Lately, my life has been about simplifying things. That means cleansing my life of all things that threaten my peace, and attempt to get me off track. Sometimes that has meant sacrificing people and things that were not conducive to where my path leads. That also meant owning up to past mistakes, and seeking to right wrongs. As I have sought to simplify, that has also meant letting go of things that have not been contributing to my family or purpose. This is an uncomfortable time, because it has forced me out of my box of placating everyone, and allowing some things even though they were not right. I heard it said earlier today, on a Facebook thread, that we spend so much time detoxing our bodies, but we do not spend time “detoxing” in our relationships (thanks for that tidbit C. Whitaker). That touched on a nerve, and it made what has been going on make sense. Sometimes you just have to clean out your “house”. Just like we do spring cleaning of our homes, it is just as important to “spring clean” our relationships and anything in our lives that no longer serve a constructive and positive purpose. It is great to want to be liked by everyone, and to desire to please everyone, but not at the risk of your own joy and peace. Take a moment, detox your life, cleanse your thoughts, let some people and things go, and move forward into your next moment.

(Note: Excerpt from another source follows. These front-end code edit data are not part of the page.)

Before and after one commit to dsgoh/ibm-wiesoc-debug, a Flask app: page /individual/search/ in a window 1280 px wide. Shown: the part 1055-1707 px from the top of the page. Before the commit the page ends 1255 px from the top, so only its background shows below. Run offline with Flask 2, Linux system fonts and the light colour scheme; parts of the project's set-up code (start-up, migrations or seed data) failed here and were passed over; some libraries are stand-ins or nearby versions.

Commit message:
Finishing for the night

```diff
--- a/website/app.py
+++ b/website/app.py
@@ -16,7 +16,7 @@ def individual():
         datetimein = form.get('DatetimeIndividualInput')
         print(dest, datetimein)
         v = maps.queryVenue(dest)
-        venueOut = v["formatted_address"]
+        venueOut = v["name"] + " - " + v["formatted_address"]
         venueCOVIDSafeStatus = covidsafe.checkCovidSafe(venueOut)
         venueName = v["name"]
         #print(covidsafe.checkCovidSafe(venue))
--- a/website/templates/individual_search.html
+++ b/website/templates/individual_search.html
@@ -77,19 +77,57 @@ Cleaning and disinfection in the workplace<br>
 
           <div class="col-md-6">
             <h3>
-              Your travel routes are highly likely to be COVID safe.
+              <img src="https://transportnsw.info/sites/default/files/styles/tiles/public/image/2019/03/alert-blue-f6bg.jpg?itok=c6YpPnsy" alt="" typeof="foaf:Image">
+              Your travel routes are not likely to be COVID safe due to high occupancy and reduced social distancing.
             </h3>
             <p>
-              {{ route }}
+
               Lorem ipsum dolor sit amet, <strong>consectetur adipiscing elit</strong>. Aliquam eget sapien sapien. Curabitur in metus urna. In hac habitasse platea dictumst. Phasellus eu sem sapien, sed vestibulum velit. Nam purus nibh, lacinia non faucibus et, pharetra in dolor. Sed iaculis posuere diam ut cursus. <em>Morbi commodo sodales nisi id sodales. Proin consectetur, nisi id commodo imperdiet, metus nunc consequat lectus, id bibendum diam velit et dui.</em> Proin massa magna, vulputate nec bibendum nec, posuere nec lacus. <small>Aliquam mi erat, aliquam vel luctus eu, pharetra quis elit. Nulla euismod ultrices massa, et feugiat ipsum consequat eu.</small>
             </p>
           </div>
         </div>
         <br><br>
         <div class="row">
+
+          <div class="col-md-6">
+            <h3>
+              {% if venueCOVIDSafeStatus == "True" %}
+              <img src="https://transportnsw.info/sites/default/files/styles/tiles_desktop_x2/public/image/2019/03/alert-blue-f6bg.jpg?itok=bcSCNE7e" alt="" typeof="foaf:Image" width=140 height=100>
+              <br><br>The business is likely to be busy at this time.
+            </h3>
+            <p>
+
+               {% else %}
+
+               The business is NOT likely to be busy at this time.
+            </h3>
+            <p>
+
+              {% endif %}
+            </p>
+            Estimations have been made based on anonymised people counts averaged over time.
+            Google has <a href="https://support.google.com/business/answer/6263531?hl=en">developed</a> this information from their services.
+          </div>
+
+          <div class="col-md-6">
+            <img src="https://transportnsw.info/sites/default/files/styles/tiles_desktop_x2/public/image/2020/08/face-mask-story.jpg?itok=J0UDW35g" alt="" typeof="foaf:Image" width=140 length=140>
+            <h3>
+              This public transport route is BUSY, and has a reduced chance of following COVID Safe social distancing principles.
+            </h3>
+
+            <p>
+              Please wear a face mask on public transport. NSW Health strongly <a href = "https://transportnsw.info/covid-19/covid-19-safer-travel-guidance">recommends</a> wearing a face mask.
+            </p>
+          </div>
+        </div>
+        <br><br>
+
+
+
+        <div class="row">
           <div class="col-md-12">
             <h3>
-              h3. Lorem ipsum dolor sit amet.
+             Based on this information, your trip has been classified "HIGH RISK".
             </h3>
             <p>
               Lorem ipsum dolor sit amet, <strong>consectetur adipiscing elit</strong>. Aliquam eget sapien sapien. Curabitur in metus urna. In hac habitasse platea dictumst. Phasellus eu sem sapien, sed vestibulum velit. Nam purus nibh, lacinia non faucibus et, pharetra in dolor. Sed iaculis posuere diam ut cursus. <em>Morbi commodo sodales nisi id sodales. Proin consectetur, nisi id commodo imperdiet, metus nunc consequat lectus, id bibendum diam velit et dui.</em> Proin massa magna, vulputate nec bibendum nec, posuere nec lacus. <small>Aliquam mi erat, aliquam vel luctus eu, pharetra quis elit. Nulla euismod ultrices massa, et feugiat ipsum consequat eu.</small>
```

Today, at my husband’s urging, I decided to try something new-something a little out of my comfort zone, but good for me. I went to a Korean bathhouse/spa in my area. There were separate sides for men and women, as well as a unisex area. In the separate sections, it was suggested that you walk around naked. Now, this was something I absolutely did not want to do. I mean, who bares their all to a room full of strangers? Certainly not me. That is, until today. Beyond the nudity, I watched as the women walked around confident and relaxed, secure in who they were, and willing to be vulnerable to get what they wanted. It was amazing to see that there were no comparisons, no expectations of perfection, just utter bliss and a camaraderie even without speaking. Because I went alone, I was able to relax completely and make sure I took care of all that I needed. I meditated on my life and all the things that have happened up to this point. I thought about my purpose, and what I am passionate about doing. As I relaxed, I thought more about the seeming point of the spa-(w)holistic health and wellness and the ability to be present and vulnerable. What would happen if we, as a society, chose to be vulnerable to each other? Not in a way where one race, ethnicity, or group subjugate another into being vulnerable, but in a way that we each open up to each other willingly and collectively. What if we chose to show other’s how much we really care, or we chose to celebrate the differences and complexities of each other? Would our world be different? Would we be different? The spa made me vulnerable to others in a way that I usually shut down quickly, but I found that being able to be vulnerable allowed me to talk to people I may have otherwise walked by before. As we sat, lay, leaned, etc in our respective spa services, we talked to each other beyond differences. Some of them I will never see again, but just for a moment there was a connection just as a human being. What will it take for our society to realize that vulnerability and openness is not a bad thing, and we can heal from within which transcends to without? I’m ready for our society to be that vulnerable to one another. It’s time for each of us to be whole intrinsically, intellectually, physically, and emotionally. I’m willing to do my part to help make that so. Won’t you join me?